Jorhat, Nov. 15: Mukunda Madhab Bora is passionate about restoring and playing extinct or little known musical instruments of different communities of the Northeast. In order to reach out to the people, he has showcased his talent in a yet-to-be-released documentary in which he composed music for 200 folk music instruments of the region.
The 41-year-old Bachelor of Music (vocal) of the Praschin Kala Kendra, Chandigarh, said for the last nine years he had roamed the length and breadth of Assam, going into remote villages to retrieve the essence of folk music that had got lost over the decades.
“I have gone to many villages populated by communities like the Sonowal Kacharis, Karbis, Hasong, Goalpariya, Bodos, Darrangia, Misings, Tiwas, tea tribes and others.
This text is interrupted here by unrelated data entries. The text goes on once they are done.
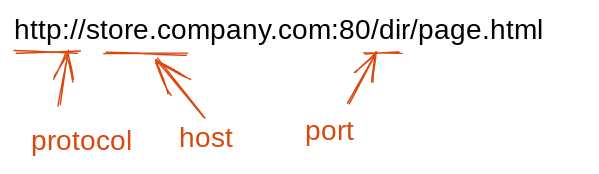
zjxystudent/note keeps this Excalidraw diagram as assert/Excalidraw/origin.excalidraw.svg. Above is the earlier version. Source tidied: one line per element, renumbered; positions are measured from the earlier drawing's top-left corner, leaving out a move shared by most shapes. The source it was exported from:
```json
{"id": 0, "type": "text", "text": "http://store.company.com:80/dir/page.html", "strokeColor": "#000000", "strokeWidth": 1, "roughness": 1, "fontSize": 20, "fontFamily": 1, "x": 0, "y": 0, "width": 408, "height": 25}
{"id": 1, "type": "line", "strokeColor": "#d9480f", "strokeWidth": 1, "roughness": 1, "round": true, "x": 1, "y": 27, "width": 45, "height": 0, "points": [[0, 0], [45, 0]]}
{"id": 2, "type": "arrow", "strokeColor": "#d9480f", "strokeWidth": 1, "roughness": 1, "endArrowhead": "arrow", "round": true, "from": 3, "to": 0, "x": 32, "y": 66, "width": 6, "height": 40, "points": [[0, 0], [6, -40]]}
{"id": 3, "type": "text", "text": "protocol", "strokeColor": "#d9480f", "strokeWidth": 1, "roughness": 1, "fontSize": 20, "fontFamily": 1, "x": 12, "y": 79, "width": 79, "height": 25}
{"id": 4, "type": "line", "strokeColor": "#d9480f", "strokeWidth": 1, "roughness": 1, "round": true, "x": 65, "y": 28, "width": 59, "height": 0, "points": [[0, 0], [59, 0]]}
{"id": 5, "type": "arrow", "strokeColor": "#d9480f", "strokeWidth": 1, "roughness": 1, "endArrowhead": "arrow", "round": true, "from": 9, "to": 0, "x": 135, "y": 73, "width": 33, "height": 41, "points": [[0, 0], [-33, -41]]}
{"id": 6, "type": "text", "text": "port", "strokeColor": "#d9480f", "strokeWidth": 1, "roughness": 1, "fontSize": 20, "fontFamily": 1, "x": 208, "y": 72, "width": 42, "height": 25}
{"id": 7, "type": "line", "strokeColor": "#d9480f", "strokeWidth": 1, "roughness": 1, "round": true, "x": 250, "y": 28, "width": 26, "height": 0, "points": [[0, 0], [26, 0]]}
{"id": 8, "type": "arrow", "strokeColor": "#d9480f", "strokeWidth": 1, "roughness": 1, "endArrowhead": "arrow", "round": true, "from": 6, "to": 0, "x": 239, "y": 63, "width": 21, "height": 36, "points": [[0, 0], [21, -36]]}
{"id": 9, "type": "text", "text": "host", "strokeColor": "#d9480f", "strokeWidth": 1, "roughness": 1, "fontSize": 20, "fontFamily": 1, "x": 118, "y": 77, "width": 44, "height": 25}
```
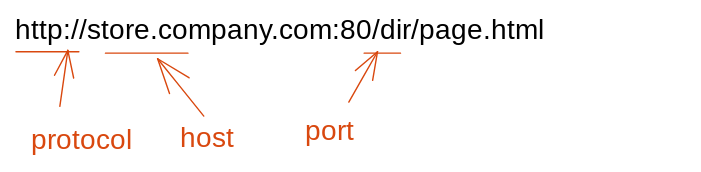
Above is the later version.

What changed in the source:
```diff
@@ -1,10 +1,10 @@
-{"id": 0, "type": "text", "text": "http://store.company.com:80/dir/page.html", "strokeColor": "#000000", "strokeWidth": 1, "roughness": 1, "fontSize": 20, "fontFamily": 1, "x": 0, "y": 0, "width": 408, "height": 25}
+{"id": 0, "type": "text", "text": "http://store.company.com:80/dir/page.html", "strokeColor": "#000000", "strokeWidth": 1, "roughness": 0, "fontSize": 20, "fontFamily": 3, "x": 0, "y": 0, "width": 480, "height": 24}
-{"id": 1, "type": "line", "strokeColor": "#d9480f", "strokeWidth": 1, "roughness": 1, "round": true, "x": 1, "y": 27, "width": 45, "height": 0, "points": [[0, 0], [45, 0]]}
+{"id": 1, "type": "line", "strokeColor": "#d9480f", "strokeWidth": 1, "roughness": 0, "round": true, "x": 1, "y": 27, "width": 45, "height": 0, "points": [[0, 0], [45, 0]]}
-{"id": 2, "type": "arrow", "strokeColor": "#d9480f", "strokeWidth": 1, "roughness": 1, "endArrowhead": "arrow", "round": true, "from": 3, "to": 0, "x": 32, "y": 66, "width": 6, "height": 40, "points": [[0, 0], [6, -40]]}
+{"id": 2, "type": "arrow", "strokeColor": "#d9480f", "strokeWidth": 1, "roughness": 0, "endArrowhead": "arrow", "round": true, "from": 3, "to": 0, "x": 32, "y": 66, "width": 6, "height": 40, "points": [[0, 0], [6, -40]]}
-{"id": 3, "type": "text", "text": "protocol", "strokeColor": "#d9480f", "strokeWidth": 1, "roughness": 1, "fontSize": 20, "fontFamily": 1, "x": 12, "y": 79, "width": 79, "height": 25}
+{"id": 3, "type": "text", "text": "protocol", "strokeColor": "#d9480f", "strokeWidth": 1, "roughness": 0, "fontSize": 20, "fontFamily": 3, "x": 12, "y": 79, "width": 94, "height": 24}
-{"id": 4, "type": "line", "strokeColor": "#d9480f", "strokeWidth": 1, "roughness": 1, "round": true, "x": 65, "y": 28, "width": 59, "height": 0, "points": [[0, 0], [59, 0]]}
+{"id": 4, "type": "line", "strokeColor": "#d9480f", "strokeWidth": 1, "roughness": 0, "round": true, "x": 65, "y": 28, "width": 59, "height": 0, "points": [[0, 0], [59, 0]]}
-{"id": 5, "type": "arrow", "strokeColor": "#d9480f", "strokeWidth": 1, "roughness": 1, "endArrowhead": "arrow", "round": true, "from": 9, "to": 0, "x": 135, "y": 73, "width": 33, "height": 41, "points": [[0, 0], [-33, -41]]}
+{"id": 5, "type": "arrow", "strokeColor": "#d9480f", "strokeWidth": 1, "roughness": 0, "endArrowhead": "arrow", "round": true, "from": 9, "to": 0, "x": 135, "y": 73, "width": 33, "height": 41, "points": [[0, 0], [-33, -41]]}
-{"id": 6, "type": "text", "text": "port", "strokeColor": "#d9480f", "strokeWidth": 1, "roughness": 1, "fontSize": 20, "fontFamily": 1, "x": 208, "y": 72, "width": 42, "height": 25}
+{"id": 6, "type": "text", "text": "port", "strokeColor": "#d9480f", "strokeWidth": 1, "roughness": 0, "fontSize": 20, "fontFamily": 3, "x": 208, "y": 72, "width": 47, "height": 24}
-{"id": 7, "type": "line", "strokeColor": "#d9480f", "strokeWidth": 1, "roughness": 1, "round": true, "x": 250, "y": 28, "width": 26, "height": 0, "points": [[0, 0], [26, 0]]}
+{"id": 7, "type": "line", "strokeColor": "#d9480f", "strokeWidth": 1, "roughness": 0, "round": true, "x": 250, "y": 28, "width": 26, "height": 0, "points": [[0, 0], [26, 0]]}
-{"id": 8, "type": "arrow", "strokeColor": "#d9480f", "strokeWidth": 1, "roughness": 1, "endArrowhead": "arrow", "round": true, "from": 6, "to": 0, "x": 239, "y": 63, "width": 21, "height": 36, "points": [[0, 0], [21, -36]]}
+{"id": 8, "type": "arrow", "strokeColor": "#d9480f", "strokeWidth": 1, "roughness": 0, "endArrowhead": "arrow", "round": true, "from": 6, "to": 0, "x": 239, "y": 63, "width": 21, "height": 36, "points": [[0, 0], [21, -36]]}
-{"id": 9, "type": "text", "text": "host", "strokeColor": "#d9480f", "strokeWidth": 1, "roughness": 1, "fontSize": 20, "fontFamily": 1, "x": 118, "y": 77, "width": 44, "height": 25}
+{"id": 9, "type": "text", "text": "host", "strokeColor": "#d9480f", "strokeWidth": 1, "roughness": 0, "fontSize": 20, "fontFamily": 3, "x": 118, "y": 77, "width": 47, "height": 24}
```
I have not only learnt the way they play their instruments but have attempted to revive those folk instruments which they do not use much or the present generation has not taken to,” he said.
Bora, who hails from Baligaon here said he had made 60 instruments — stringed, wind and percussion — some of which, like the tokori, were little used these days and the rogoi dang, teng teng, kalia, dos kothia and dhutang, which have almost become extinct. He has also made a range of drums and dhols.
“I have formed the Panschjanya Sur Bahini, a group of 20 folk artistes. We have created an act in which we have borrowed the best of folk tunes from different communities and play them one after the other in a series starting with the devotional hymns of the xatras,” he said.
Bora said as the devotional hymns were accompanied by cymbals, daba and conch, these were first played and then they progressed to folk instruments played during the singing of wedding songs and then to Bihu musical instruments of different communities and on to the popular songs of some of the communities.
Prior to forming this group, Bora was a part of the Trinayan Hasta Shilpa Udyog at Baligaon which made masks and singhasans placed in the sanctum sanctorum of xatras and temples as well as sculptures of animals and maidens in wood.
Regarding the making of the documentary, Bora said the nearly two-hour-long film was being made by Chandra Shekhar Sharma and Runumoni Baruah of Guwahati and he had given the music to 200 indigenous musical instruments used in greater Assam now and in the past.